Poland is a member of both NATO and the EU and the US has a couple dozen F-16s stationed in the country. It is ridiculous to think Putin would share his war plans with anyone in Poland, so we can discount these particular comments as overblown hyperbole and they don’t warrant further attention. (Poland has been lobbying for months for the US to increase its military presence in the country and these alarmist comments are self-serving.)
While we can ignore these alarmist comments, it is noteworthy how strongly the market reacted to even a hint, no matter how dubious, of an escalation in Ukraine. Market participants are skittish following the dramatic selloff last week and any whiff of problems sends them running for cover.
The market is a modest 3.5% from record highs, but you wouldn’t know it given all the pundits claiming the sky is falling. Sentiment is plummeting, put/call ratios are spiking, and anyone watching the financial media is scared to death. Given how dramatic the reversal in sentiment, it seems likely this is an overreaction to recycled headlines that have been in the news for months.
Simple fact is markets move up and down. If everyone knew a dip wasn’t the start of something bigger, no one would sell it, everyone would buy it, and we’d all be rich. But we know the market doesn’t work that way. Dips are dips because they scare the hell out of owners and everyone assumes prices will continue dramatically lower. If they didn’t, no one would impulsively sell their stocks at a discount and we wouldn’t get a dip in the first place.
Most everyone agrees the economy is still improving and the fundamental data backs it up. The criticism bears have is this market’s gone too far and is overvalued. They have long claimed we are on the verge of a correction and they are confident this time is the real deal. And so far they’ve been persuasive enough to convince a lot of other people to dump their stocks too.
Every dip in the history of the market was a buying opportunity and this one will be no different. The only question is how far this will go before it is buyable. Given how quickly sentiment shifted and how little meat there is to the fundamental justifications for this weakness, the bottom is likely quite near.

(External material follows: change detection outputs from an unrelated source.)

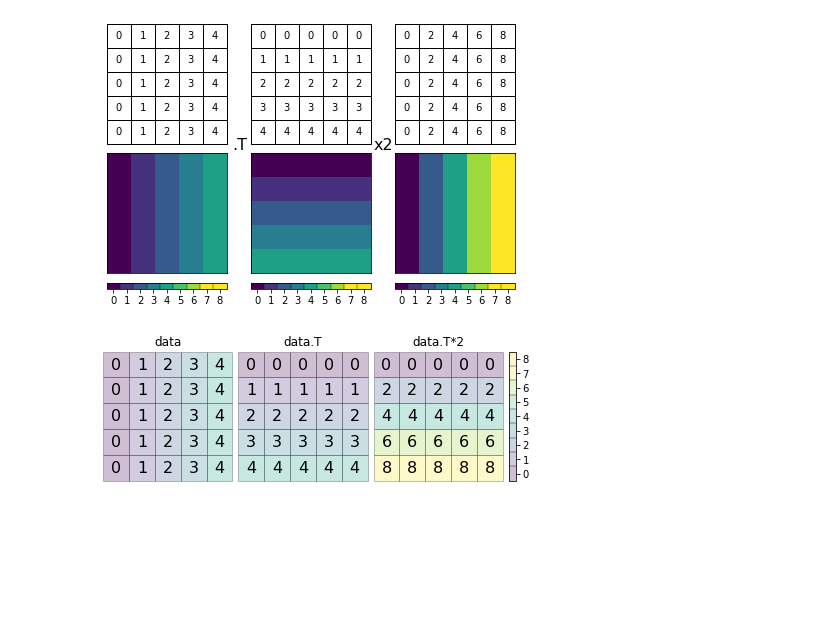
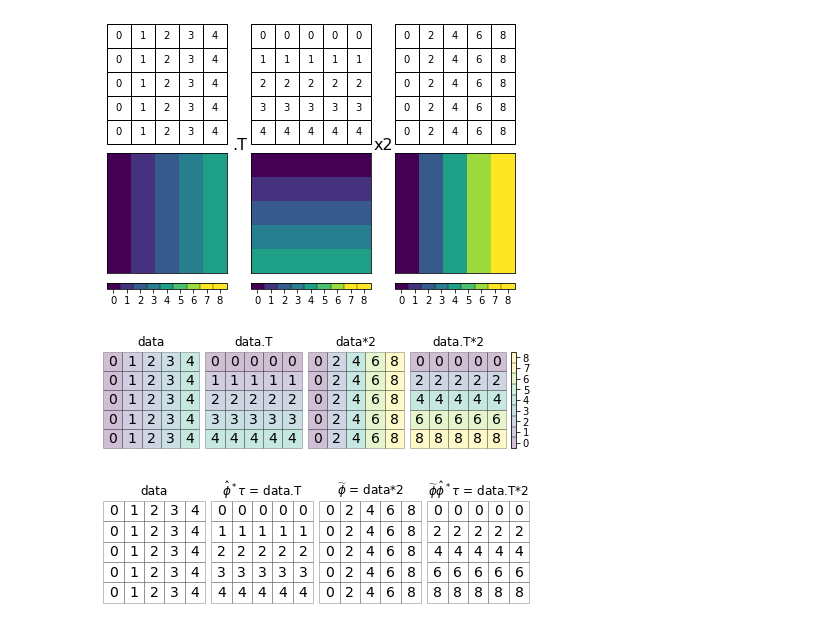
Before and after one commit to story645/team, a Jupyter notebook: paper/figcode/equivariance.ipynb, the cells around one changed output. Drawn from its saved outputs; the diff is of its cells as text; code cells hidden in the pictures; blank space fills up the shorter version.

```diff
--- a/paper/figcode/equivariance.ipynb
+++ b/paper/figcode/equivariance.ipynb
@@ -55,31 +52,46 @@ fig.savefig('../figures/equivariance.png')
 # %% [output]
 [figure]
 # %%
-alpha = .25
-fig, axd = plt.subplot_mosaic([['ti','tr', 'ts']], constrained_layout=True )
-
-def make_set(ax_t, data):
+def make_set(ax_t, data, alpha=.25, color_cells=False):
     tab = axd[ax_t].table(data, cellLoc='center', bbox= [0,0, 1,1])
     for (r,c) in itertools.product(range(N), range(N)):
-        #.set_color(cmap(norm(data[r,c])))
-        tab[(r,c)].set_color(cmap(norm(data[r,c])))
+        if color_cells:
+            tab[(r,c)].set_color(cmap(norm(data[r,c])))
         tab[(r,c)].set_alpha(alpha)
         tab[(r,c)].set_edgecolor('black')
         text = tab[(r,c)].get_text()
-        text.set(fontsize=16, ha='center', va='center')
+        text.set(fontsize=14, ha='center', va='center')
     axd[ax_t].set_aspect("equal")
     axd[ax_t].axis('off')
-
-make_set('ti', data)
-make_set('tr', data.T)
-make_set('ts', data.T*scaled)
-
-axd['ti'].set_title('data')
-axd['tr'].set_title('data.T')
-axd['ts'].set_title('data.T*2')
-fig.colorbar(None, ax=axd['ts'], cmap=cmap, norm=norm, alpha=alpha,
-             values = np.arange(N*scaled-1), drawedges=True, fraction=.05)
-
-fig.savefig('../figures/equiviz.png')
-# %% [output]
-[figure, removed]
+# %%
+fig, axd = plt.subplot_mosaic([['ti','tr', 'ts', 'trs']], constrained_layout=True )
+make_set('ti', data, color_cells=True)
+make_set('tr', data.T, color_cells=True)
+make_set('ts', data*scaled, color_cells=True)
+make_set('trs',data.T*scaled, color_cells=True)
+
+axd['ti'].set_title('data')
+axd['tr'].set_title('data.T')
+axd['ts'].set_title(f'data*{scaled}')
+axd['trs'].set_title(f'data.T*{scaled}')
+fig.colorbar(None, ax=axd['trs'], cmap=cmap, norm=norm, alpha=alpha,
+             values = np.arange(N*scaled-1), drawedges=True, fraction=.05,)
+
+fig.savefig(f'../figures/equivariance.png')
+# %% [output]
+[figure, added]
+# %%
+fig, axd = plt.subplot_mosaic([['ti','tr', 'ts', 'trs']], constrained_layout=True )
+make_set('ti', data,)
+make_set('tr', data.T)
+make_set('ts', data*scaled)
+make_set('trs', data.T*scaled)
+
+axd['ti'].set_title('data')
+axd['tr'].set_title(r'$\hat\phi^*\tau$ = data.T')
+axd['ts'].set_title(r'$\widetilde\phi$ = ' + f'data*{scaled}')
+axd['trs'].set_title(r'$\widetilde\phi\hat\phi^*\tau$ = ' + f'data.T*{scaled}')
+
+fig.savefig(f'../figures/phi.png')
+# %% [output]
+[figure, added]
```
Also changed, not shown: parts of 2 cells of this notebook, 4 other files.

While we might have one last leg lower, that would be the last flush before we bottom.
If Putin actually invades Ukraine, the threat of WWIII will crush the markets.
The best trading opportunities arise from having the courage to buy when everyone else is scared. While the market is poised for another dramatic down day if we fail to hold 1,920, we should be looking for bargains to be bought rather than dumping stocks at a discount. Everyone knows markets go up and down, but they always forget it in the moment.
Plan your trade; trade your plan
Jani Ziedins (pronounced Ya-nee) is a full-time investor and writer who has successfully traded stocks and options for more than a decade. He earned a B.S. in Mechanical Engineering from the Colorado School of Mines and an MBA and M.S. Marketing from the University of Colorado Denver. His prior professional experience includes manufacturing engineering at Fortune 500 companies, structural engineering, small business consultant, collegiate instructor, and managing investment real estate. He is now fortunate enough to trade full-time from home, affording him the luxury of spending extra time with his wife and two young children.